In May 2013, Lisa Rogan was serving as a supervising deputy district attorney in the San Bernardino County District Attorney’s Office when she experienced a major change in her professional life. It came in a public announcement by California Governor Jerry Brown, one which appointed her to the San Bernardino County Superior Court Bench.
It was the next step in a journey that took her from Los Angeles County Sheriff’s deputy to sergeant in the Pomona Police Department to studying law at the University of La Verne College of Law. Even after her graduation in 2001, Lisa returned to La Verne Law to serve as an adjunct professor, teaching Appellate Advocacy and Honors Moot Court while working as a deputy district attorney.
“I recently shared with a group of students my secret to getting through law school, doing all the work demanded of me in the D.A.’s Office, and I know I will continue to use as I serve on the Bench. My theory and my motto has been and continues to be, I never want to say ‘I wish I would have,” Lisa said.

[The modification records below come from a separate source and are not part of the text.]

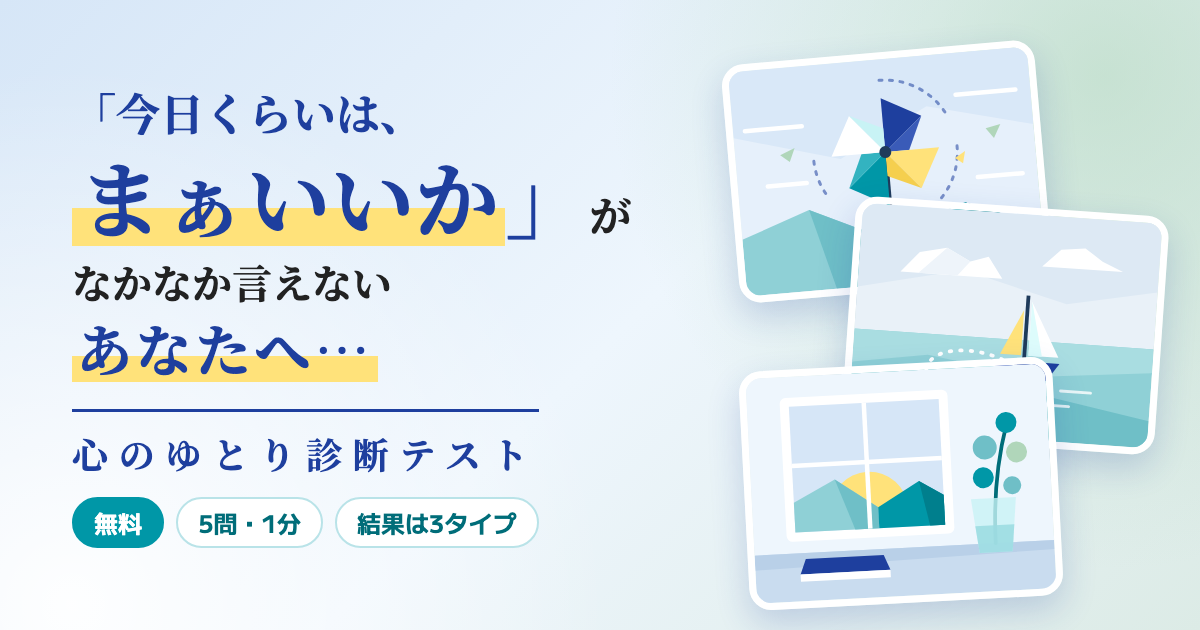
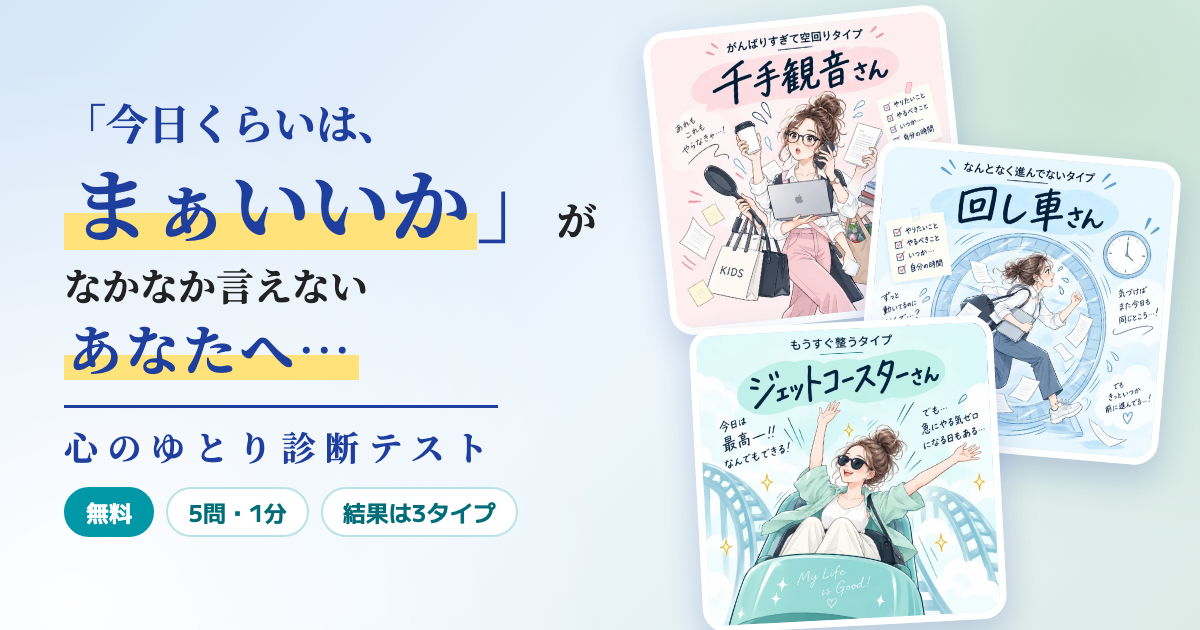
OGP画像を新イラスト3枚に更新（?v=2）、?src=threads でタイプ別リザストtrackidを登録URLに引き継ぐ計測を追加（9/22）

diff --git a/index.html b/index.html
@@ -9,7 +9,7 @@
 <meta property="og:title" content="心のゆとり診断テスト｜あまのさわ">
 <meta property="og:description" content="5問・1分。「今日くらいは、まぁいいか」がなかなか言えない人のための、心のゆとりタイプ診断。自分に合った余白の作り方がわかります。">
 <meta property="og:url" content="https://pochita1202.github.io/kokoro-yutori-shindan/">
-<meta property="og:image" content="https://pochita1202.github.io/kokoro-yutori-shindan/ogp.png">
+<meta property="og:image" content="https://pochita1202.github.io/kokoro-yutori-shindan/ogp.png?v=2">
 <meta property="og:image:width" content="1200">
 <meta property="og:image:height" content="630">
 <meta property="og:site_name" content="あまのさわ">
@@ -285,11 +285,11 @@ body.yt-immersive .freetextSec { display: none !important; }
     // 合計が min 点以上で判定（上から順）。registerUrl はタイプ別リザスト登録ページ（多目的ページ 162335/162336/162338。申込完了メール＝詳しい結果の1通だけ届く）。hook は結果メール冒頭（さわさん本人の文）から引用。
     // img はタイプ別イラスト（さわさん提供 2026-09-22。site/img/ に配置、imgBase と結合）。nick はイラスト内の愛称（入り口カードに表示＝さわさん希望 2026-09-22。<wbr> はカードでの改行位置。結果画面はイラスト内の文字に任せ alt にのみ使う）。bg はイラストの地色（結果画面の背景と入り口カードの色に使う）。peek は入り口カードの丸窓に写す位置（顔まわり・background-position 値）
     types: [
-      { min: 100, art: 'spin', img: 'type-spin-senju.webp', nick: '千手観音さん', bg: '#fdeff1', peek: '48% 36%', registerUrl: 'https://www.reservestock.jp/inquiry/OGU1MTBhNTdlN', name: 'がんばりすぎて<wbr>空回りタイプ',
+      { min: 100, art: 'spin', img: 'type-spin-senju.webp', nick: '千手観音さん', bg: '#fdeff1', peek: '48% 36%', track: { threads: '899ab82a0b1d7f5f' }, registerUrl: 'https://www.reservestock.jp/inquiry/OGU1MTBhNTdlN', name: 'がんばりすぎて<wbr>空回りタイプ',
         hook: '「今日めっちゃ頑張ったのに、\n結局なに進んだんだっけ…？」\n\n↑これ、週3で思ってません？' },
-      { min: 85, art: 'drift', img: 'type-drift-mawashiguruma.webp', nick: '回し車さん', bg: '#e8f7fd', peek: '52% 40%', registerUrl: 'https://www.reservestock.jp/inquiry/N2Q2ZWMyOGY1Y', name: 'なんとなく<wbr>進んでないタイプ',
+      { min: 85, art: 'drift', img: 'type-drift-mawashiguruma.webp', nick: '回し車さん', bg: '#e8f7fd', peek: '52% 40%', track: { threads: 'f131eb22b66fdfab' }, registerUrl: 'https://www.reservestock.jp/inquiry/N2Q2ZWMyOGY1Y', name: 'なんとなく<wbr>進んでないタイプ',
         hook: 'やることはやってる。ちゃんと生きてる。\n\nでも、「で、私は何が進んだんだろう？」\nってなりませんか？' },
-      { min: -Infinity, art: 'calm', img: 'type-calm-jetcoaster.webp', nick: 'ジェット<wbr>コースターさん', bg: '#e1fafa', peek: '51% 46%', registerUrl: 'https://www.reservestock.jp/inquiry/NjUzODJkNTY2N', name: 'もうすぐ<wbr>整うタイプ',
+      { min: -Infinity, art: 'calm', img: 'type-calm-jetcoaster.webp', nick: 'ジェット<wbr>コースターさん', bg: '#e1fafa', peek: '51% 46%', track: { threads: '12e6a16f4e812d99' }, registerUrl: 'https://www.reservestock.jp/inquiry/NjUzODJkNTY2N', name: 'もうすぐ<wbr>整うタイプ',
         hook: '惜しい。かなり惜しい。\n\nちゃんと休める日もある。\n「まあいっか」も言える。\nでも、なぜか波がある。' }
     ],
     intro: {
@@ -339,6 +339,11 @@ body.yt-immersive .freetextSec { display: none !important; }
     submitLabel: '詳しい結果をメールで受け取る', // リザスト純正ボタンの文言を差し替え（空文字なら触らない）
     hideNativeIntro: true, // リザストの告知文エリア（タイトル・見出し）を隠してアプリだけ見せる
     fontsHref: 'https://fonts.googleapis.com/css2?family=M+PLUS+1:wght@400;700&family=Noto+Serif+JP:wght@700&family=Yusei+Magic&display=swap', // Yusei Magic＝カードの愛称用の手書き風（さわさん希望 2026-09-22）
+    // ▼ 計測：アプリのURLの ?src=threads を保持し、結果画面の登録ボタンのURLに、そのタイプの登録ページ用 trackid を付ける
+    //    リザストの「流入元別リンク」はフォーム（登録ページ）ごとに発行される → 各 type の track: { threads: '…' } に持つ
+    //    （リザスト管理画面：多目的ページ → 各フォーム → アクセス解析 → 流入元別リンク「診断アプリ_Threads」 2026-09-22発行）
+    //    Facebook など流入元を増やす時は、3フォームそれぞれで「診断アプリ_Facebook」を発行し track.facebook に入れて ?src=facebook で配る
+    //    ?trackid=XXXX を直接付けた場合はそのまま登録URLに引き継ぐ（1フォーム分のテスト用）
     imgBase: 'img/', // タイプ別イラストの置き場。本番は site/img/（相対）。プレビュー・埋め込み用は build.py が本番URLの絶対パスに差し替える
     storageKey: 'yutori3202v2'
   };
@@ -350,6 +355,30 @@ body.yt-immersive .freetextSec { display: none !important; }
     gift: '<svg xmlns="http://www.w3.org/2000/svg" viewBox="0 0 64 64" aria-hidden="true" focusable="false"><rect x="14" y="10" width="36" height="46" rx="3" fill="#1e3f9e"/><rect x="14" y="10" width="7" height="46" fill="#3a5bb8"/><rect x="26" y="20" width="18" height="3" rx="1.5" fill="#fff"/><rect x="26" y="27" width="12" height="3" rx="1.5" fill="#9adbe0"/><polygon points="38,40 46,40 46,58 42,53 38,58" fill="#ffe27a"/><polygon points="54,4 56,10 62,12 56,14 54,20 52,14 46,12 52,10" fill="#ffe27a"/></svg>',
     leaf: '<svg xmlns="http://www.w3.org/2000/svg" viewBox="0 0 64 64" aria-hidden="true" focusable="false"><path d="M32 56C32 40 34 26 40 12" stroke="#006d79" stroke-width="2.5" fill="none" stroke-linecap="round"/><circle cx="40" cy="12" r="6" fill="#0097a7"/><circle cx="27" cy="24" r="7" fill="#6fbfc7"/><circle cx="43" cy="28" r="6" fill="#b0d6ba"/><circle cx="26" cy="41" r="6" fill="#0097a7"/><circle cx="40" cy="44" r="5" fill="#6fbfc7"/></svg>'
   };
+
+  // 計測用：URLの ?src=threads / ?trackid=… を拾って sessionStorage に保持（英数字・-・_ のみ許可）
+  function readTrack() {
+    var q = {};
+    try {
+      String(location.search).replace(/^\?/, '').split('&').forEach(function (kv) {
+        var i = kv.indexOf('='), k = i < 0 ? kv : kv.slice(0, i), v = i < 0 ? '' : kv.slice(i + 1);
+        if (k) q[decodeURIComponent(k)] = decodeURIComponent(v.replace(/\+/g, ' '));
+      });
+    } catch (e) {}
+    var ok = /^[A-Za-z0-9_-]{1,64}$/;
+    var t = { src: ok.test(q.src || '') ? q.src : '', trackid: ok.test(q.trackid || '') ? q.trackid : '' };
+    var key = CONFIG.storageKey + ':track';
+    try {
+      if (t.src || t.trackid) sessionStorage.setItem(key, JSON.stringify(t));
+      else t = JSON.parse(sessionStorage.getItem(key) || 'null') || t;
+    } catch (e) {}
+    return t;
+  }
+  function withTrackId(type, url) {
+    var t = readTrack();
+    var id = t.trackid || (t.src && type.track && type.track[t.src]) || '';
+    return id ? url + (url.indexOf('?') >= 0 ? '&' : '?') + 'trackid=' + encodeURIComponent(id) : url;
+  }
 
   function typeThumb(t, blur) { // 入り口カードの丸窓。イラストの一部（顔まわり）をチラ見せ。blur＝ひみつのタイプ
     return '<div class="yt-thumb"><div class="yt-thumb-img" style="background-image:url(' + esc(CONFIG.imgBase + t.img) + ');background-position:' + esc(t.peek) + '"></div>' +
@@ -485,6 +514,7 @@ body.yt-immersive .freetextSec { display: none !important; }
         img.src = I.avatarUrl;
       }
       preloadArt();
+      readTrack();
       app.querySelector('#ytStart').addEventListener('click', function () { showQuestion(0); });
     }
 
@@ -552,7 +582,7 @@ body.yt-immersive .freetextSec { display: none !important; }
         CONFIG.lockedItems.map(function (t) { return '<div class="yt-lock">' + lock + '<span>' + esc(t) + '</span></div>'; }).join('') +
         '</section>' +
         (standalone
-          ? '<div class="yt-cta is-static"><a class="yt-btn" href="' + esc(type.registerUrl) + '">' + esc(CONFIG.registerCta) + '</a><small>' + esc(CONFIG.registerNote) + '</small></div>'
+          ? '<div class="yt-cta is-static"><a class="yt-btn" href="' + esc(withTrackId(type, type.registerUrl)) + '">' + esc(CONFIG.registerCta) + '</a><small>' + esc(CONFIG.registerNote) + '</small></div>'
           : '<p class="yt-arrow">' + esc(CONFIG.arrowText) + '</p>') +
         '<button type="button" class="yt-retry">もう一度診断する</button></div>';
       setRegister(true);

For 14 years, Lisa’s belief in the principals of law enforcement made her an excellent police officer. Her devotion to helping at-risk youth made her a positive role model. She decided to pursue a law degree at La Verne after realizing that the higher she was promoted within the police department, the further away she moved from the work she loved.
Serving in the district attorney’s office allowed her to interact with the public and stay involved with the practical application of the law while also satisfying her ambition and allowing her to grow intellectually. Despite having worked with some of the country’s best legal minds, she has never felt intimidated because she believes her La Verne Law school education prepared her for being in the court room.
As a former police officer, Lisa brings a unique perspective to the Bench. Her years in the field have given her the experience to know that sometimes good people do bad things. And while she believes people need to be held accountable for their actions, she tries never to condemn or demean. This philosophy has served her well and helps her maintain a positive outlook on life.
Asked whether law school changed her, Lisa speaks of how her education broadened her perspective. While she enjoys her job, she maintains a “never say never” attitude and keeps all doors open. She has proven her commitment to the values and mission of the University of La Verne by her devotion to her community. She made time to teach as an adjunct faculty member and has assisted many La Verne Law students in discovering and attaining their own goals in the legal profession.
During an event at La Verne Law celebrating her appointment to the bench, she offered advice to all current and prospective students.
“My words to you are very simple and straightforward. Work – and here’s the pause – harder,” she said. “Work harder, because this school is so full of opportunity for those who work and continue to work. And when you have worked as much as you think you can work, work harder.”
Randy Rubin, La Verne Law Associate Dean for Academic Affairs and Law Professor, clearly recalls that working hard was never an issue for Lisa when she was a student.
“I can assure you that she was no more comfortable citing cases in class than any other student we had. But it was soon apparent that Lisa had something a little bit special,” said Rubin, explain that she had read every assignment and supplement, briefed every case, and prepared her own outlines.
“Put another way, Lisa worked harder than anybody else in her class,” he added. “Nobody, and I repeat, NOBODY worked harder than Lisa.”
Michael Bidart, a highly respected attorney who is both a University Trustee and Chair of the law school’s Board of Visitors, recalls being reminded by Lisa how they first met when he spoke at her commencement ceremony in 2001.
“I thought to myself, ‘Gosh, where did 12 years go?’ And not just because of how quickly they went for my life, but because of all she has accomplished in those 12 years,” said Bidart. “If Lisa were an inanimate object, she would be a meteor; hot and fast through the sky!”
Perhaps the highest praise comes from University of La Verne President Devorah Lieberman, who sees Lisa as a prime example of what La Verne Law is and can be.
“For me, Lisa represents the kind of law school that we are and that we want to be,” said Lieberman. So many of our students come from communities where they want to get their law degree so they can go back into the greater community, and make that community stronger; to represent people who need the best representation – fair, consistent and ethical representation with integrity. That was Judge Rogan’s mission and vision, and that’s who she is, which is why we are so proud (of her).”